LOS ANGELES, CA – Speaking to assembled press today, officials with the Department of Veterans Affairs announced the closure of all VA facilities west of the Mississippi river in response to possible dangers that may arise from Hurricane Sandy.
The storm, which is being dubbed a “Frankenstorm” due to its mixture of winter weather and hurricane winds, is due to slam into the eastern seaboard of the United States, making landfall in New Jersey Monday evening and heading north towards Canada.
With widespread fears of power outages, fierce winter weather and possible storm surges on the horizon for much of the east coast, VA officials feel they are making reasonable accommodations to keep their employees safe.
“We have been tracking this storm since it first popped up on the radar,” said VA Secretary Eric Shinseki, who spoke from the VA’s $17bn Malibu Beach headquarters, wearing a cutoff shirt and board shorts. “And the moment we knew it would be hitting the northeast, like we always strive to do, we took aggressive actions to minimize the amount of work being done across the VA system.”

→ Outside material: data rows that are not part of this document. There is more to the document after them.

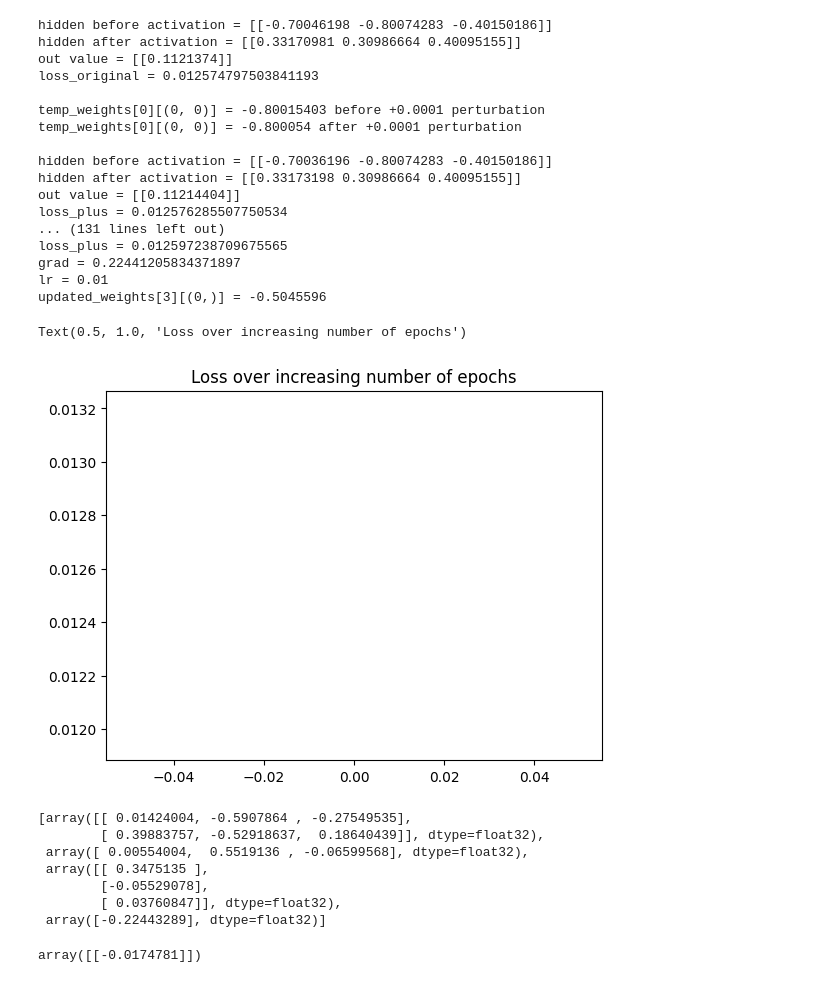
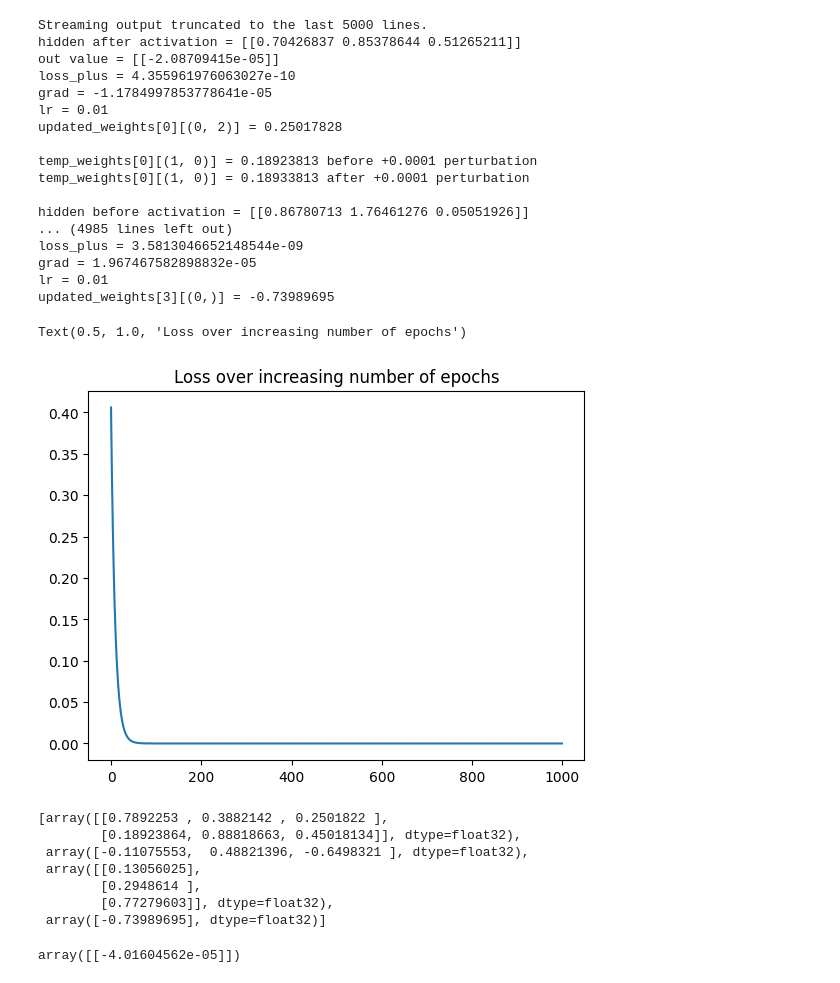
Before and after one commit to stefcian/Modern-Computer-Vision-with-PyTorch-2E, a Jupyter notebook: Chapter01/Back_propagation.ipynb, the cells around one changed output. Drawn from its saved outputs; the diff is of its cells as text; code cells hidden in the pictures.

```diff
--- a/Chapter01/Back_propagation.ipynb
+++ b/Chapter01/Back_propagation.ipynb
@@ -50,41 +50,41 @@ W = [
 ]
 # %%
 losses = []
-for epoch in range(1):
+for epoch in range(1000):
     W, loss = update_weights(x,y,W,0.01)
     losses.append(loss)
 plt.plot(losses)
 plt.title('Loss over increasing number of epochs')
 # %% [output]
-hidden before activation = [[-0.70046198 -0.80074283 -0.40150186]]
-hidden after activation = [[0.33170981 0.30986664 0.40095155]]
-out value = [[0.1121374]]
-loss_original = 0.012574797503841193
+Streaming output truncated to the last 5000 lines.
+hidden after activation = [[0.70426837 0.85378644 0.51265211]]
+out value = [[-2.08709415e-05]]
+loss_plus = 4.355961976063027e-10
+grad = -1.1784997853778641e-05
+lr = 0.01
+updated_weights[0][(0, 2)] = 0.25017828
 
-temp_weights[0][(0, 0)] = -0.80015403 before +0.0001 perturbation
-temp_weights[0][(0, 0)] = -0.800054 after +0.0001 perturbation
+temp_weights[0][(1, 0)] = 0.18923813 before +0.0001 perturbation
+temp_weights[0][(1, 0)] = 0.18933813 after +0.0001 perturbation
 
-hidden before activation = [[-0.70036196 -0.80074283 -0.40150186]]
-hidden after activation = [[0.33173198 0.30986664 0.40095155]]
-out value = [[0.11214404]]
-loss_plus = 0.012576285507750534
-... (131 lines left out)
-loss_plus = 0.012597238709675565
-grad = 0.22441205834371897
+hidden before activation = [[0.86780713 1.76461276 0.05051926]]
+... (4985 lines left out)
+loss_plus = 3.5813046652148544e-09
+grad = 1.967467582898832e-05
 lr = 0.01
-updated_weights[3][(0,)] = -0.5045596
+updated_weights[3][(0,)] = -0.73989695
 Text(0.5, 1.0, 'Loss over increasing number of epochs')
-[figure, old version]
+[figure, new version]
 # %%
 W
 # %% [output]
-[array([[ 0.01424004, -0.5907864 , -0.27549535],
-        [ 0.39883757, -0.52918637,  0.18640439]], dtype=float32),
- array([ 0.00554004,  0.5519136 , -0.06599568], dtype=float32),
- array([[ 0.3475135 ],
-        [-0.05529078],
-        [ 0.03760847]], dtype=float32),
- array([-0.22443289], dtype=float32)]
+[array([[0.7892253 , 0.3882142 , 0.2501822 ],
+        [0.18923864, 0.88818663, 0.45018134]], dtype=float32),
+ array([-0.11075553,  0.48821396, -0.6498321 ], dtype=float32),
+ array([[0.13056025],
+        [0.2948614 ],
+        [0.77279603]], dtype=float32),
+ array([-0.73989695], dtype=float32)]
 # %%
 pre_hidden = np.dot(x,W[0]) + W[1]
 hidden = 1/(1+np.exp(-pre_hidden))
@@ -92,4 +92,4 @@ out = np.dot(hidden, W[2]) + W[3]
 # %%
 out
 # %% [output]
-array([[-0.0174781]])
+array([[-4.01604562e-05]])
```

The storm is expected to last for a matter of days, but VA officials are stressing the importance of improvising, adapting, and using 21st century technology to counter the storm’s impact.
“This storm really will highlight our technology innovation at the VA,” said spokesman Dan Baker. “A great example of this is our recent acquisition of a large fleet of Chevy Volts at the discounted price of $80k each, which will be used to transport our sophisticated pencil and paper processing equipment out of the danger zone.”
“Every effort has been made by our employees to ensure that no phones will be answered and no claims will be processed,” said Shinseki. “We realize that a natural disaster like this does not have to lend itself to productivity, or what I would call an ‘office disaster’.”
The facilities closure is set to last for approximately 2 weeks, although Shinseki has said that the VA will do everything in its power to keep its doors closed to veterans for longer, if possible.
“If this storm suddenly makes a hard right and heads out into the Atlantic, then we’ll certainly have to reevaluate our response and possibly close all facilities in the U.S.,” said Shinseki, “Right now, we’ll just have to wait and see.”